A more positive approach to the problem would be to support those programs of the government which may help to bring about conditions which make disarmament possible. For instance, during the past several years the Eisenhower administration has requested a small amount of money for research on the problems of disarmament. However, the appropriation was never made by Congress. During the past presidential campaign, Senator Kennedy endorsed a similar proposal. Thus far the Mennonite people have not seen fit to lend their support to this constructive proposal. In addition, Kennedy has also endorsed the idea of a “Peace Corps” which would allow qualified young people to serve abroad in underdeveloped countries to aid in their economic and cultural development. Such service would be considered an alternative to military service. Depending on the particular form such a “Peace Corps” would take, this appears to be one of the most constructive ideas for world peace that has been advanced in recent years. Because of the peculiar heritage of the Mennonite church and its experience through MCC, it is quite possible that the Mennonites could make a significant contribution in this area.

There are those who believe that the Mennonite church has a mission to perform in this world, in this age. Recently a research organization, the Institute of Mennonite Studies, has been formed. In view of the serious nature of the present arms race it might be extremely beneficial if this organization would direct its efforts to the problem of the arms race and the contribution which pacifists can make toward the solution of the problem.

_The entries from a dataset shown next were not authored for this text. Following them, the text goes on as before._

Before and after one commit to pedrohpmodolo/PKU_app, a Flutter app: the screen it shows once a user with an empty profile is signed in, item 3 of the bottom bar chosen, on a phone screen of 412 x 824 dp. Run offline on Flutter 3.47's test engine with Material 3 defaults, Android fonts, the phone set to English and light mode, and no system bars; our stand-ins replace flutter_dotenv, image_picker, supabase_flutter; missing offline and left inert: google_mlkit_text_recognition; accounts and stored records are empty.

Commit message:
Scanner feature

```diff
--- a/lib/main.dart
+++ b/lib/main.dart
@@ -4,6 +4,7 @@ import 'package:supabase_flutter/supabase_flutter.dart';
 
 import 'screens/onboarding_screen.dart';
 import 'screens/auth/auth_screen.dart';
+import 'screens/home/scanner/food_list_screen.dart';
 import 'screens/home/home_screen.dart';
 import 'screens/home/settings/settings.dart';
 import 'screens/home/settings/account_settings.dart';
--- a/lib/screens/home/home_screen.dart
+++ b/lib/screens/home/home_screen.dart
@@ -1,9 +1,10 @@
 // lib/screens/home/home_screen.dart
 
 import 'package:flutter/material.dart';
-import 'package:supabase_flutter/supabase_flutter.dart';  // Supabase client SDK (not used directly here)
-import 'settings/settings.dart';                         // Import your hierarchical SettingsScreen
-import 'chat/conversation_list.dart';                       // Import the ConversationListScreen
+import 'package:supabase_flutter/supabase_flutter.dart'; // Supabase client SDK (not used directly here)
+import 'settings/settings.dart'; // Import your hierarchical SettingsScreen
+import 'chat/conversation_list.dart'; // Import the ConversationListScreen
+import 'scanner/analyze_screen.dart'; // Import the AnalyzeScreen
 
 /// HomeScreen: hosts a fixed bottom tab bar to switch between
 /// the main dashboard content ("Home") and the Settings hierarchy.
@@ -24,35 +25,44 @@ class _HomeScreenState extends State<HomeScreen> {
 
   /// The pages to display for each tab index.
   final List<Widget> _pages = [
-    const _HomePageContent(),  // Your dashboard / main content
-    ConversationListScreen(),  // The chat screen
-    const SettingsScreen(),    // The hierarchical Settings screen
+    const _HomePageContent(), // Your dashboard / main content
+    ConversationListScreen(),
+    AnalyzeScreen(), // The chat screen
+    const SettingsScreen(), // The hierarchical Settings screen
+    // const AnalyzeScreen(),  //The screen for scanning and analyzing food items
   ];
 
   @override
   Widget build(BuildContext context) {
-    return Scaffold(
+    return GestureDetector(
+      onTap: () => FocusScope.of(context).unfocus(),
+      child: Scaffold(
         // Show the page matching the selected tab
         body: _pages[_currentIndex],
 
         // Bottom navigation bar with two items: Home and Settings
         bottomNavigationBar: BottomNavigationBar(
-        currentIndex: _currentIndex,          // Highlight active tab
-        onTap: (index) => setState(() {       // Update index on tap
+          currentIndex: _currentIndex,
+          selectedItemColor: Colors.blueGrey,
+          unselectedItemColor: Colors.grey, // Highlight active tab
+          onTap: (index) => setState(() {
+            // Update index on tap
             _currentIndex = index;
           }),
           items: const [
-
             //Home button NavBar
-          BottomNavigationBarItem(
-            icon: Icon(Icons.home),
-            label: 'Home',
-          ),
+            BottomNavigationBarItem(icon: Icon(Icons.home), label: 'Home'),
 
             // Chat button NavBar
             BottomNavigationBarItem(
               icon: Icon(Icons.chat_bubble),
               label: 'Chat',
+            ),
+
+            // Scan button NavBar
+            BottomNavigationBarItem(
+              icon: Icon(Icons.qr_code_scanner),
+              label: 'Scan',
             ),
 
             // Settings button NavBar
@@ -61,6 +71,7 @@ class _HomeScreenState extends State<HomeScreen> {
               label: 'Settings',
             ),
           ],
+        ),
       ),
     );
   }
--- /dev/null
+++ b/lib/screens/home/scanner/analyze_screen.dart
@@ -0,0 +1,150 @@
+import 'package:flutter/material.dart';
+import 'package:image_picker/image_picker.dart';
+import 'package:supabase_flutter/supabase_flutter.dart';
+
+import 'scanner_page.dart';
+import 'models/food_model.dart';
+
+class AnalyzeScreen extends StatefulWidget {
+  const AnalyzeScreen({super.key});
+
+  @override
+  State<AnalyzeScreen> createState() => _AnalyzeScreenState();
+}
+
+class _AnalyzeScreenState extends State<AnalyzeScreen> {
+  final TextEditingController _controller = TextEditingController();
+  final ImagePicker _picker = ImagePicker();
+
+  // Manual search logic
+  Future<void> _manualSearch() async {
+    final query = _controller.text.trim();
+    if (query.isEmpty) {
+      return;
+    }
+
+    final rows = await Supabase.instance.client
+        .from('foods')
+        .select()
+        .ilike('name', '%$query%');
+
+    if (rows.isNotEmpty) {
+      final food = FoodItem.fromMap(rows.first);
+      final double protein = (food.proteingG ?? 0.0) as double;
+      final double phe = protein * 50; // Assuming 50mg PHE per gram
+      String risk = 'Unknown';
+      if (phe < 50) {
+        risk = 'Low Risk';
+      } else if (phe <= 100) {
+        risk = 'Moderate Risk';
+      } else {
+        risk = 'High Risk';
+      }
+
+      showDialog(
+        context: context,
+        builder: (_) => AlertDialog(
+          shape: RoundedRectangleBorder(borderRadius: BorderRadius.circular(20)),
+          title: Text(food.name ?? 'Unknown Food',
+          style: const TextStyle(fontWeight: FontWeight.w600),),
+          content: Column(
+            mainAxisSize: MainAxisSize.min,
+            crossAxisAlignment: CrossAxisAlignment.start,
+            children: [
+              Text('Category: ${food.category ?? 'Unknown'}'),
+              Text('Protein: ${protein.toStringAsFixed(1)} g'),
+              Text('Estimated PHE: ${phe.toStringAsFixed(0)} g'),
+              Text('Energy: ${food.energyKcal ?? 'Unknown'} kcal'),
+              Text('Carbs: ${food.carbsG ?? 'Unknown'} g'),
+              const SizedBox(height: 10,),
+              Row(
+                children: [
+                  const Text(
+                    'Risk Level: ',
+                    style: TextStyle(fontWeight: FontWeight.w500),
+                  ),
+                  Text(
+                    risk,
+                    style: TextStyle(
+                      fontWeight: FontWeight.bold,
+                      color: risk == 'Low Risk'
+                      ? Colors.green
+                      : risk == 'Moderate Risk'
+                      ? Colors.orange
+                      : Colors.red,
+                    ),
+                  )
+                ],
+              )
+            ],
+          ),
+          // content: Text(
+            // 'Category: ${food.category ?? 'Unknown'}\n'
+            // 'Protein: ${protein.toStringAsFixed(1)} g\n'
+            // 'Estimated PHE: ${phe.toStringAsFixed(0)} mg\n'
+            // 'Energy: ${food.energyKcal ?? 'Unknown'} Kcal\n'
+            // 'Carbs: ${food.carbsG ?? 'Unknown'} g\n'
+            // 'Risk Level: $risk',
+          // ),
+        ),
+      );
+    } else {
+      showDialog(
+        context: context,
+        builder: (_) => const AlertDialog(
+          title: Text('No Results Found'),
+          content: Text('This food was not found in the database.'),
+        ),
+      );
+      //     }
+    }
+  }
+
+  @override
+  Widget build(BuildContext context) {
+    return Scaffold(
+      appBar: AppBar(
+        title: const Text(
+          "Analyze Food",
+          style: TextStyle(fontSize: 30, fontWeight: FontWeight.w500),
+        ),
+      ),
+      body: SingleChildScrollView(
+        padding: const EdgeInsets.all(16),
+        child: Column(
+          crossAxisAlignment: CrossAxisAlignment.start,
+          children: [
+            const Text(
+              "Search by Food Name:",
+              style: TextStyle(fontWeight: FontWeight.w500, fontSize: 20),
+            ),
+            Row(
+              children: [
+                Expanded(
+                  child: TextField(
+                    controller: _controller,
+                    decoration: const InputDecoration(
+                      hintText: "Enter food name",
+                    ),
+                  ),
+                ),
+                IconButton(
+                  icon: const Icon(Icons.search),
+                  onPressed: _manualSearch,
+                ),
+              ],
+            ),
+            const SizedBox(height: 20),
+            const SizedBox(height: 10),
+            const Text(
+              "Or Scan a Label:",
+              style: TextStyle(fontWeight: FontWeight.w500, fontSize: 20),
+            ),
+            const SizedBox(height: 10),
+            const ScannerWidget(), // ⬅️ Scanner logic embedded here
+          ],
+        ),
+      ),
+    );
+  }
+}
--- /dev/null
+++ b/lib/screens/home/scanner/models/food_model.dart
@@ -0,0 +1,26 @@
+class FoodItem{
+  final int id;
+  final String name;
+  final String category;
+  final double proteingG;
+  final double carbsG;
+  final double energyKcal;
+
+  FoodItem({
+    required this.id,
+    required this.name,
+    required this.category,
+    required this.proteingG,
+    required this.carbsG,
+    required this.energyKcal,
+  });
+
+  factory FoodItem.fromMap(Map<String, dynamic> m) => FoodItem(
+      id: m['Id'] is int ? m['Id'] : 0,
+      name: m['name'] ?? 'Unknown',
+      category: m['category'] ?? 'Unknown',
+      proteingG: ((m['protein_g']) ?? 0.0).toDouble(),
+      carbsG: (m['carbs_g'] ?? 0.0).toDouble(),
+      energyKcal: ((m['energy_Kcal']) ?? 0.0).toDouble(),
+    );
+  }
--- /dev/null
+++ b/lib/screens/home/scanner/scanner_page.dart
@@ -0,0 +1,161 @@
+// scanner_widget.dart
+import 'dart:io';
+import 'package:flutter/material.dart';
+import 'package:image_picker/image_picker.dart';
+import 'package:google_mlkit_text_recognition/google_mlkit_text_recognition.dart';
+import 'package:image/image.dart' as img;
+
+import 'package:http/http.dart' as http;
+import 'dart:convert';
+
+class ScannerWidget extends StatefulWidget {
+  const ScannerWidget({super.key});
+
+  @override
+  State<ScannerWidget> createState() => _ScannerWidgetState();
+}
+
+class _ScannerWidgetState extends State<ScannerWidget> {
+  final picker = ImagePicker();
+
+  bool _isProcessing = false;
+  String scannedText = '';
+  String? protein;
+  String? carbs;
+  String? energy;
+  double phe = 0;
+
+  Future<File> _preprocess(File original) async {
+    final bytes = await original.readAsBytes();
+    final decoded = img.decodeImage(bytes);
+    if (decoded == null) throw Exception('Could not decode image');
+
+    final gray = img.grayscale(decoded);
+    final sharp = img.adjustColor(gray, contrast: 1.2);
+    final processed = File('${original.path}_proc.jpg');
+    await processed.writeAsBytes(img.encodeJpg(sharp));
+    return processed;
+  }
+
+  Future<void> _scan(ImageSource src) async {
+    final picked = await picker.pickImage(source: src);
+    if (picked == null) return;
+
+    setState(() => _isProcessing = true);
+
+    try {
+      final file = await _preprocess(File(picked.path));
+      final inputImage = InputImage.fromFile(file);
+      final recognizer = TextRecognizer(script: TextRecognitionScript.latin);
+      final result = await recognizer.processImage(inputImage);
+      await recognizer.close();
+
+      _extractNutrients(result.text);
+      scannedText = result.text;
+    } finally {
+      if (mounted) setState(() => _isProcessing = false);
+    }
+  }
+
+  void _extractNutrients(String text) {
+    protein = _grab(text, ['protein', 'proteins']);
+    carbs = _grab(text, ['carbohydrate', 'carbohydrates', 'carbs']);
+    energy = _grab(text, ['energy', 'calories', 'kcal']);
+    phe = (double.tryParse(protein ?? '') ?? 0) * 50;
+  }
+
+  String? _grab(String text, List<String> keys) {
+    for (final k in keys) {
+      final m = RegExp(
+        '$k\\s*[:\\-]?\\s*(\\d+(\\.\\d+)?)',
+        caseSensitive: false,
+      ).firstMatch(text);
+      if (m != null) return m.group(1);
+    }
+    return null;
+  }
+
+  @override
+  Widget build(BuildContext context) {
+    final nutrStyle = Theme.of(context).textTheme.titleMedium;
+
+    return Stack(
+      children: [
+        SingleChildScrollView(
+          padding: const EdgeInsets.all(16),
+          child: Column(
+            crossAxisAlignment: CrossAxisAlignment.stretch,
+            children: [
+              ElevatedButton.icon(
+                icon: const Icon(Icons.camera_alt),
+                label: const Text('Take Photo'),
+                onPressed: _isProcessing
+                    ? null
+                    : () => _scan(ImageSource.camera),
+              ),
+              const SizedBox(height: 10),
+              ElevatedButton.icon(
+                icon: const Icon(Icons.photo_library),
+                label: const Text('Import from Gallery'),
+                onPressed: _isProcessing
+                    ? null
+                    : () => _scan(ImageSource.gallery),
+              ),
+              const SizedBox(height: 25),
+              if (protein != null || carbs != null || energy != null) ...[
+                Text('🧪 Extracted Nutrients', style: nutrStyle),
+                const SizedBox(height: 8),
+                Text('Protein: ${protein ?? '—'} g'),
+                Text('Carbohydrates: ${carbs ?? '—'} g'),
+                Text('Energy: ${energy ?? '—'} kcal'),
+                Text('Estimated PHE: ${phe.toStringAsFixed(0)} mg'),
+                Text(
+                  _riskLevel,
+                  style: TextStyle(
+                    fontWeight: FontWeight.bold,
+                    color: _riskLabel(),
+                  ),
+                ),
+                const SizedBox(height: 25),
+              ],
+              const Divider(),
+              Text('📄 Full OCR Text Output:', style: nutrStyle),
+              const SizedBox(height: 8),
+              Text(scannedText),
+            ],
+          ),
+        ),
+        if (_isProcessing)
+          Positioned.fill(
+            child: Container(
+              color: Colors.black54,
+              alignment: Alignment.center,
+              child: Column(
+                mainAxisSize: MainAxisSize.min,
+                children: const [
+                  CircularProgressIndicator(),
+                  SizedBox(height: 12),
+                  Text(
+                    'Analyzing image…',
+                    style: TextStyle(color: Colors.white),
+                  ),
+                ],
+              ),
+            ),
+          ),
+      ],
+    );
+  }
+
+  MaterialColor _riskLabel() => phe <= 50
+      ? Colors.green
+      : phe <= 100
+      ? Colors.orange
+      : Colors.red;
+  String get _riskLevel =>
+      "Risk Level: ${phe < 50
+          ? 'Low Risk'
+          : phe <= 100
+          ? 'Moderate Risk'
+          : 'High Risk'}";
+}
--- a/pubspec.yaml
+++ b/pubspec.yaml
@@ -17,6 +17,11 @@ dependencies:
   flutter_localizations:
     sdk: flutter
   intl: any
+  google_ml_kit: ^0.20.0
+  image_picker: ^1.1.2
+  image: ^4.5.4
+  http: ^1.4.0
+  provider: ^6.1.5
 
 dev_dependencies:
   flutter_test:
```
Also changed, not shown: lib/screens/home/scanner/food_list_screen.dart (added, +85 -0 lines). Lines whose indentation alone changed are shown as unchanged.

The solution to this problem is neither simple nor will it come quickly. Nevertheless, if the Christian pacifist is to make a positive contribution which is relevant to the present situation, continued effort must be made toward its solution. But in so doing, let us not waste our time following paths which end nowhere or lead us further down the path of withdrawal and complacency of thinking that at least directly, we are not to blame for the evils of the world when in fact our very withdrawal has, at least in part, contributed to the evils to which we close our eyes.